With depression, people talk about the darkness — but there was a fire closing in all around me. It was all lit up. In a bad way. I became this needy, desperate shell of the girl I once knew; like an emotional anorexic. It was all a bit Girl Interrupted. I am a proactive girl, but this time I didn’t know what to do. I left no self-help stone unturned, but found zero paths leading out of this hell. Looking back now, the most embarrassing aspect of the entire saga was the desperation. The word needy makes me cringe.
How do you cure a broken brain? No one knew, so I tried everything my psychiatrist would allow: I tried medications, but kept on having what felt like near-death experiences. Then I would try more medications. The half-used pill bottles where I’d been told, “these are the ones that will cure you!” only to take two and nearly die — kept staking up claim in my house. I’d feel seasick despite being on firm ground, or would fall to the floor — feeling like I’d been underwater for hours. I would even experience allergic reactions from these pills. A real fun time to be living completely alone, and not having anyone who lived close enough to call on in case of an emergency.
Where was the Baby Daddy, you ask? Your guess is as good as mine.
The amount of natural medications I took added a witchy apothecary feel to my house. I tried EVERYTHING I could get my hands on. I researched and read everything. I would arrive at the next naturopath’s office, armed with pages torn out of old books, convincing both them and myself that a cure did in fact exist. It had to. Even if we had to import it from the highlands of Peru.
This combination of severe grief and a broken brain was killing me.

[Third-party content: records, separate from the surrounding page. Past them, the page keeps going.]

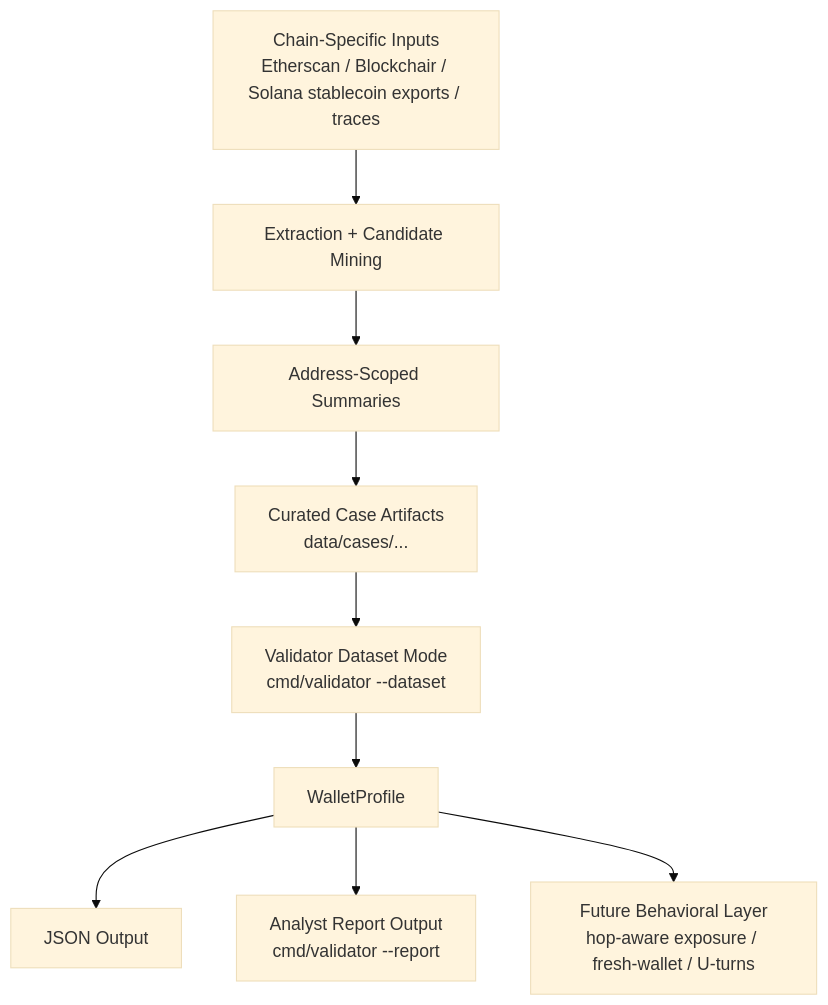
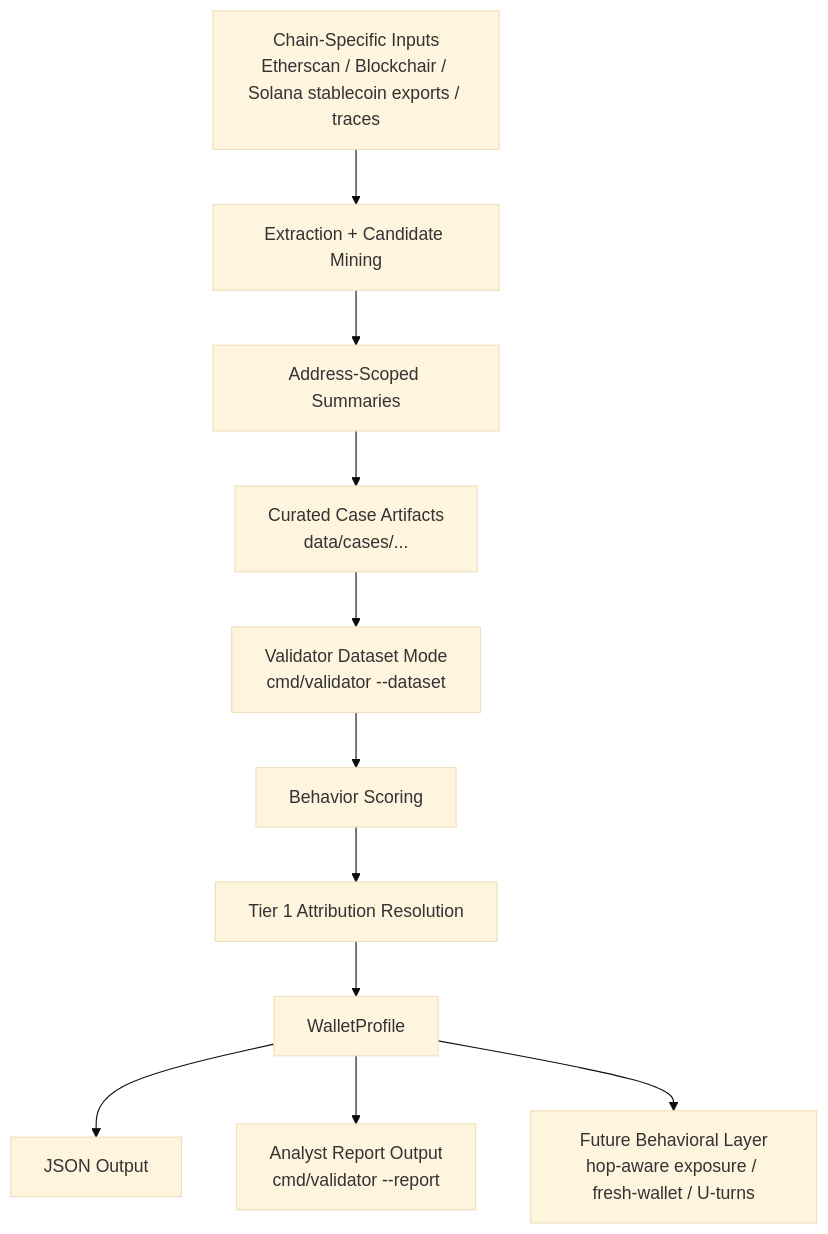
Before and after one commit to piyushdaiya/crypto-profiler: the second of 2 diagrams in ARCHITECTURE.md, drawn with Mermaid (base theme). The commit also changed other lines of this file and 21 other files, not shown here.

Commit message:
feat: add tier1 attribution framework and report-aware scoring

````diff
--- a/ARCHITECTURE.md
+++ b/ARCHITECTURE.md
@@ -130,11 +137,13 @@
 ```mermaid
 flowchart TD
     A["Chain-Specific Inputs<br/>Etherscan / Blockchair / Solana stablecoin exports / traces"] --> B["Extraction + Candidate Mining"]
     B --> C["Address-Scoped Summaries"]
     C --> D["Curated Case Artifacts<br/>data/cases/..."]
     D --> E["Validator Dataset Mode<br/>cmd/validator --dataset"]
-    E --> F["WalletProfile"]
-    F --> G["JSON Output"]
-    F --> H["Analyst Report Output<br/>cmd/validator --report"]
-    F --> I["Future Behavioral Layer<br/>hop-aware exposure / fresh-wallet / U-turns"]
+    E --> F["Behavior Scoring"]
+    F --> G["Tier 1 Attribution Resolution"]
+    G --> H["WalletProfile"]
+    H --> I["JSON Output"]
+    H --> J["Analyst Report Output<br/>cmd/validator --report"]
+    H --> K["Future Behavioral Layer<br/>hop-aware exposure / fresh-wallet / U-turns"]
 ```
````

A particularly telling moment was when I put up a star chart on my wall. I would give myself a gold star for every hour I survived. I think I was hoping the reward based system would boost the serotonin in my brain . . . or something like that . . .

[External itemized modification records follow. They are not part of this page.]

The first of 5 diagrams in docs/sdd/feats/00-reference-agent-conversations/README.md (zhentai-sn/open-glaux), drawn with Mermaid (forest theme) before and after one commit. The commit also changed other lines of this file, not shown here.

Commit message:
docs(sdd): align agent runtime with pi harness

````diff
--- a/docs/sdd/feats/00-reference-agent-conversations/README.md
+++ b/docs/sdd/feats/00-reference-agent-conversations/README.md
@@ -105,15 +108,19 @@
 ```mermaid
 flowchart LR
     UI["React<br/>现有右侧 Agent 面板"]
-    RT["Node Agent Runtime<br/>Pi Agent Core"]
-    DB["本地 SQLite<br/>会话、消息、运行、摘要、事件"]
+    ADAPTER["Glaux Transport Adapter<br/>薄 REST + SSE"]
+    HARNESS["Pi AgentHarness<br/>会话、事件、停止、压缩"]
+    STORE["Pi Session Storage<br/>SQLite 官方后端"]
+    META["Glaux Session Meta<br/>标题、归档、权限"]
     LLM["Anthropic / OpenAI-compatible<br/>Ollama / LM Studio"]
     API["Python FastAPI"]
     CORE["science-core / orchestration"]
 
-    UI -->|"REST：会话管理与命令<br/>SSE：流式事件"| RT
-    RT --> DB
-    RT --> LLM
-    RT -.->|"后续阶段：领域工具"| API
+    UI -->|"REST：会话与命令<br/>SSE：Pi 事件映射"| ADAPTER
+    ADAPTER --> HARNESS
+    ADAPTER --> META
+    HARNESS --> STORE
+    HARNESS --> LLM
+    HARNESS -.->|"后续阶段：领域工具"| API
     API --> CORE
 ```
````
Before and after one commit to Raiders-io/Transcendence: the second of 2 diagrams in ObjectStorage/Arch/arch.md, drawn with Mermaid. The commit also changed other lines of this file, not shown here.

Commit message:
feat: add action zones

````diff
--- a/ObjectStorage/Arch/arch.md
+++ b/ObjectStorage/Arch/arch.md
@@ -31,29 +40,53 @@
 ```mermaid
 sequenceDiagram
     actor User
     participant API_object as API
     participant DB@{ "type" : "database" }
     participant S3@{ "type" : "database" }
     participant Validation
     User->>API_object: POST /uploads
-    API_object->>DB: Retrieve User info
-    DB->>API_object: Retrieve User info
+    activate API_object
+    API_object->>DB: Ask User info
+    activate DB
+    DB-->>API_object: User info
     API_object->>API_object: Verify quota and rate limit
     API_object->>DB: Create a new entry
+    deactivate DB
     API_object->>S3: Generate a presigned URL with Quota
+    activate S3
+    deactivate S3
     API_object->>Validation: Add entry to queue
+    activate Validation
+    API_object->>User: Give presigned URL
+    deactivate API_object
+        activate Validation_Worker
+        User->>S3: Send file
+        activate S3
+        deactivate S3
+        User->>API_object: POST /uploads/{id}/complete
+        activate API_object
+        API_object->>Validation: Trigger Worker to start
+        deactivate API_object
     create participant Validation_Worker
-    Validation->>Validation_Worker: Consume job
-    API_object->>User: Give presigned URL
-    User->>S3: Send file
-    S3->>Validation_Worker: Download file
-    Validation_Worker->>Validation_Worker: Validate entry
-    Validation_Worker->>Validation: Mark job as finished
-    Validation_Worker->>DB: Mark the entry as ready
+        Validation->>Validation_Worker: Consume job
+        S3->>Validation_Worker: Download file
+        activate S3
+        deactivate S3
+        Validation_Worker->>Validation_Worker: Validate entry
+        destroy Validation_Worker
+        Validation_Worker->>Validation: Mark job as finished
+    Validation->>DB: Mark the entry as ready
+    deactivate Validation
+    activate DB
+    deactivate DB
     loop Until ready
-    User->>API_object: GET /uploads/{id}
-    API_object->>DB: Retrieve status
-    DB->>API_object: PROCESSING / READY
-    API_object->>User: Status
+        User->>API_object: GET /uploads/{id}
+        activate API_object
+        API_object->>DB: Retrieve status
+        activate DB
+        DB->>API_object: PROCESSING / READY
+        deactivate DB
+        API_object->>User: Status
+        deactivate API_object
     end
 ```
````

Then something odd happened:
The grief took a sudden step back. I could breathe again. Like actually take in oxygen. It was the weirdest sensation. I want to know why and how it happened, so I can help other women. But I also don’t want to poke the bear.
Then my psychiatrist and I hit on the right meds. Suddenly the darkness lifted and it looked like a normal day. I was a bit disorientated, but I found my feet.

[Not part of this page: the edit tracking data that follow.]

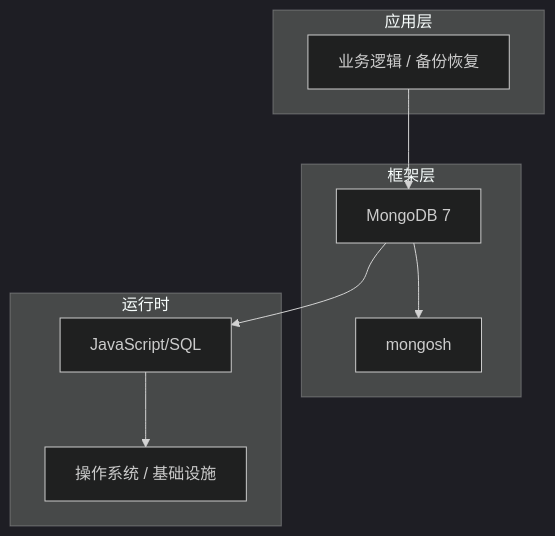
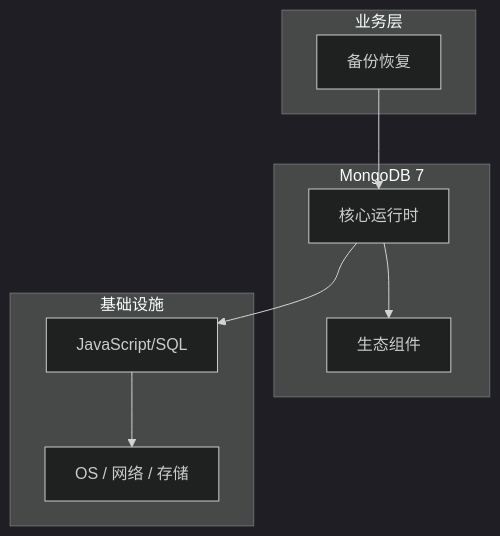
The diagram in articles/MongoDB/chapters/069-备份恢复核心概念与原理.md (yanggan2015/knowledge-json-v2), drawn with Mermaid (dark theme) before and after one commit. The commit also changed other lines of this file and 10127 other files, not shown here.

````diff
--- a/articles/MongoDB/chapters/069-备份恢复核心概念与原理.md
+++ b/articles/MongoDB/chapters/069-备份恢复核心概念与原理.md
@@ -45,18 +34,18 @@
 ```mermaid
 graph TB
-    subgraph 应用层
-        A[业务逻辑 / 备份恢复]
+    subgraph 业务层
+        A[备份恢复]
     end
-    subgraph 框架层
-        B[MongoDB 7]
-        C[mongosh]
+    subgraph MongoDB 7
+        B[核心运行时]
+        C[生态组件]
     end
-    subgraph 运行时
+    subgraph 基础设施
         D[JavaScript/SQL]
-        E[操作系统 / 基础设施]
+        E[OS / 网络 / 存储]
     end
     A --> B
     B --> C
     B --> D
     D --> E
 ```
````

I began going to Pilates four times a week again because I could actually leave my house. I started drinking green juice again because I was no longer panic vomiting. I took my supplements and my Chinese herbs. I finally started working, reading, researching, going on courses, and setting myself up to become the Powerhouse People-Helper I’ve always wanted to become.
It’s incredible what one can achieve when our brains aren’t broken.
My goal now is to train as a midwife and life coach, and focus on helping mothers with grief after a baby loss, postnatal depression/anxiety and postpartum psychosis. Do I still want babies? Yes! Will I possibly have another miscarriage? Maybe. Will I have to plan my pregnancies because I’m on medications now? Definitely. I am going to have an extremely planned pregnancy and postpartum. I will have to come off the drugs (even the thought of it — yikes!) as these are not the sorts of drugs that are remotely safe for pregnancy. I have already decided that pregnancy is going to be the best hormonal high of my life (I am positive thinking the shit out of this one). Then, soon after birth, I will likely need to go back on the drugs; that way I may avoid a postpartum mood and anxiety disorder (PMAD). There is no way to safely breastfeed on these drugs. So, Baby gets the bottle.
I have now made a full recovery, but any girlish innocence I’d held onto before the trauma I have most certainly lost. I feel like a woman who has survived a war, and though the war is technically over, she is still storing enough cans of food to feed the family for six months in the back of the pantry. You know, just in case.
It’s not panic. It’s practicality.
To every woman going through her own personal hell with a broken brain right now — whether it was triggered by miscarriage, still birth, infant loss or by PND or PPMD, or anything else — I see you. Females are strong as hell.
Noelle Hatton is a full spectrum doula and mama coach, she’s here for when it doesn’t all go to plan. You can follow her at @mothering.every.mother.